PMC bank: 73-year-old talks to daughter hit by scam, dies of cardiac arrest

Gargi Verma
Bharati Sadarangani was under stress over her daughter’s situation, as per her son-in-law Chandan Chotrani. (Express)

In another death linked to the PMC Bank scam, a 73-year-old woman passed away due to cardiac arrest in Solapur after speaking to her Mumbai-based daughter, who has an account with the bank.

Bharati Sadarangani (73), who passed away on Sunday afternoon, was under a lot of stress over her daughter’s situation, as per her son-in-law Chandan Chotrani.

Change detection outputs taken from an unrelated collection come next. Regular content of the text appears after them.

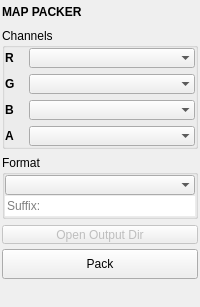
Before: the Qt Designer form pythontk/img_utils/map_packer.ui in m3trik/pythontk, drawn with Qt 5.
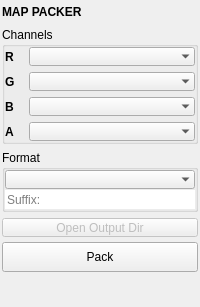
After: the same form once the commit is applied. Custom widgets are drawn as their Qt base class.

What changed in the file:
```diff
--- a/pythontk/img_utils/map_packer.ui
+++ b/pythontk/img_utils/map_packer.ui
@@ -58,13 +58,13 @@
         <property name="minimumSize">
          <size>
           <width>0</width>
-          <height>20</height>
+          <height>19</height>
          </size>
         </property>
         <property name="maximumSize">
          <size>
           <width>999</width>
-          <height>20</height>
+          <height>19</height>
          </size>
         </property>
         <property name="font">
@@ -107,13 +107,13 @@
            <property name="minimumSize">
             <size>
              <width>0</width>
-             <height>20</height>
+             <height>19</height>
             </size>
            </property>
            <property name="maximumSize">
             <size>
              <width>16777215</width>
-             <height>20</height>
+             <height>19</height>
             </size>
            </property>
            <property name="toolTip">
@@ -141,13 +141,13 @@
            <property name="minimumSize">
             <size>
              <width>0</width>
-             <height>20</height>
+             <height>19</height>
             </size>
            </property>
            <property name="maximumSize">
             <size>
              <width>16777215</width>
-             <height>20</height>
+             <height>19</height>
             </size>
            </property>
            <property name="toolTip">
@@ -175,13 +175,13 @@
            <property name="minimumSize">
             <size>
              <width>0</width>
-             <height>20</height>
+             <height>19</height>
             </size>
            </property>
            <property name="maximumSize">
             <size>
              <width>16777215</width>
-             <height>20</height>
+             <height>19</height>
             </size>
            </property>
            <property name="toolTip">
@@ -209,13 +209,13 @@
            <property name="minimumSize">
             <size>
              <width>0</width>
-             <height>20</height>
+             <height>19</height>
             </size>
            </property>
            <property name="maximumSize">
             <size>
              <width>16777215</width>
-             <height>20</height>
+             <height>19</height>
             </size>
            </property>
            <property name="toolTip">
@@ -343,13 +343,13 @@
            <property name="minimumSize">
             <size>
              <width>0</width>
-             <height>20</height>
+             <height>19</height>
             </size>
            </property>
            <property name="maximumSize">
             <size>
              <width>16777215</width>
-             <height>20</height>
+             <height>19</height>
             </size>
            </property>
            <property name="toolTip">
@@ -377,13 +377,13 @@
            <property name="minimumSize">
             <size>
              <width>0</width>
-             <height>20</height>
+             <height>19</height>
             </size>
            </property>
            <property name="maximumSize">
             <size>
              <width>16777215</width>
-             <height>20</height>
+             <height>19</height>
             </size>
            </property>
            <property name="toolTip">
@@ -456,7 +456,7 @@
           <property name="maximumSize">
            <size>
             <width>16777215</width>
-            <height>20</height>
+            <height>19</height>
            </size>
           </property>
           <property name="toolTip">
```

“My wife and I had accounts at the PMC Bank. All of our life savings are in the bank,” he said. The Chotranis had around Rs 2.25 crore in the bank. “My wife Hema had been sharing her worries with her mother, who called to check on us daily,” he said.

Chotrani, who lives in Mulund, had booked an international travel ticket two days before the RBI imposed restrictions on PMC Bank.

“I deal in import and export business. I had booked my tickets on September 22, so my money is stuck there. I had to arrange for funds to get accommodation there as all my money is in the bank,” he said.

Sadarangani had no history of heart-related diseases, her family said. “She was healthy and there was no indication that something like this could happen. My wife is in deep shock,” Chotrani said. He added, “The bank is ruining our lives.”

Earlier, former Jet Airways employee Sanjay Gulati (51) died on October 14, hours after he had attended a protest against PMC Bank.

Fattomal Punjabi (56) died the next day in his Mulund-based shop, also from a heart attack.

A third death was reported the same day after a 39-year-old woman committed suicide.

The fourth, reported on October 18, was of 80-year-old Muralidhar Dharra whose family couldn’t pay for his bypass surgery because of restrictions on their account.

“So many people have died and the government seems to be waiting for more people to die before doing anything. They are murdering all of us,” said Sriram Vera, a PMC Bank account holder. Another account holder, Deven Oberoi, said, “We are all worried about our families now. Why is nobody doing anything?”